REQUIREMENT> What is the number of lines in the data that hold the string "instead"? Reply with that number only.

SUPPLIED RECORDS>

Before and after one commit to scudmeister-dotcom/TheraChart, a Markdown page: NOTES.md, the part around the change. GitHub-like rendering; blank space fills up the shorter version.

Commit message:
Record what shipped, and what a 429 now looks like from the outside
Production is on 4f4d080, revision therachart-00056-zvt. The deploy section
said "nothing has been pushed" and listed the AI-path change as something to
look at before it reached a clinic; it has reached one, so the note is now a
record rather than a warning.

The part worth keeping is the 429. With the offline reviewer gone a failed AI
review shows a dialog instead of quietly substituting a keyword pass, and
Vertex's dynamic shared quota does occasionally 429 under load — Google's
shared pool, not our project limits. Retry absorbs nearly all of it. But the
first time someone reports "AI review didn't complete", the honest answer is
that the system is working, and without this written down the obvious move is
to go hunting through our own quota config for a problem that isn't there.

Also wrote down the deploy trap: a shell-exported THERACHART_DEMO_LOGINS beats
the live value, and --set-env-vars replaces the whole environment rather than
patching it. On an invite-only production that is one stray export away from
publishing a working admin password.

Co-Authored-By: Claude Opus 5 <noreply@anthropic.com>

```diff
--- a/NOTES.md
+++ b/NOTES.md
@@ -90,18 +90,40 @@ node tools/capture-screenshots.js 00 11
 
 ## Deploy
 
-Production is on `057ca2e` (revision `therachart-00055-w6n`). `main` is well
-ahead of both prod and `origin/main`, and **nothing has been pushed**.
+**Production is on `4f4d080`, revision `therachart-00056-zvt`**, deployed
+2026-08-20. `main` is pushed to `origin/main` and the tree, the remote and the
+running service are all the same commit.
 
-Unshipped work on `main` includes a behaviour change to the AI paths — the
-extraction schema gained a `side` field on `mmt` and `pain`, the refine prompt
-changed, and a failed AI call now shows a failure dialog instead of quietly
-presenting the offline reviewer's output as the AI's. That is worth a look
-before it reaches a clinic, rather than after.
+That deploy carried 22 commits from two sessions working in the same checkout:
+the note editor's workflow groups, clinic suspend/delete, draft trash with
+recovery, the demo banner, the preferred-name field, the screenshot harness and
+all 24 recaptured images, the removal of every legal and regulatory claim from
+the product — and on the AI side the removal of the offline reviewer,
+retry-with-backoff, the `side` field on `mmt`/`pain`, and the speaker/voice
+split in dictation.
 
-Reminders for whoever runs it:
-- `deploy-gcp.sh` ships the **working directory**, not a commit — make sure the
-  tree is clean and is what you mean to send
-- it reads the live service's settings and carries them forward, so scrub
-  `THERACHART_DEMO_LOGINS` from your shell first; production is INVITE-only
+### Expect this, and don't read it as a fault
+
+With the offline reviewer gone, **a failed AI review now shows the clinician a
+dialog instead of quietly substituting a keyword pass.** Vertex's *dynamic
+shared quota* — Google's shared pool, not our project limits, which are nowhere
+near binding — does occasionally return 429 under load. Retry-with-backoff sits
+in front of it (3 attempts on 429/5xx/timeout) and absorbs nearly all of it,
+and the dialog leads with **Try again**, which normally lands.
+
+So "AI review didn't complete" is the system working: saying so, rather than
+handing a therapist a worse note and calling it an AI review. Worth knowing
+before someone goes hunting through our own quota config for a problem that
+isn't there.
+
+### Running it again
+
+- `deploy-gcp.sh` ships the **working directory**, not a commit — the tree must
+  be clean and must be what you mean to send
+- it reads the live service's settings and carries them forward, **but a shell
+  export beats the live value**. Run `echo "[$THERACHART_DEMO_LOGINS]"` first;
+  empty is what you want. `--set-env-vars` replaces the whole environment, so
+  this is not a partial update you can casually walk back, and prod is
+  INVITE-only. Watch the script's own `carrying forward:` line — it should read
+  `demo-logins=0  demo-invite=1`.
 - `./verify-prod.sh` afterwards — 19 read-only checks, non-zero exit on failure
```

ANSWER FOR THIS EXERCISE> 3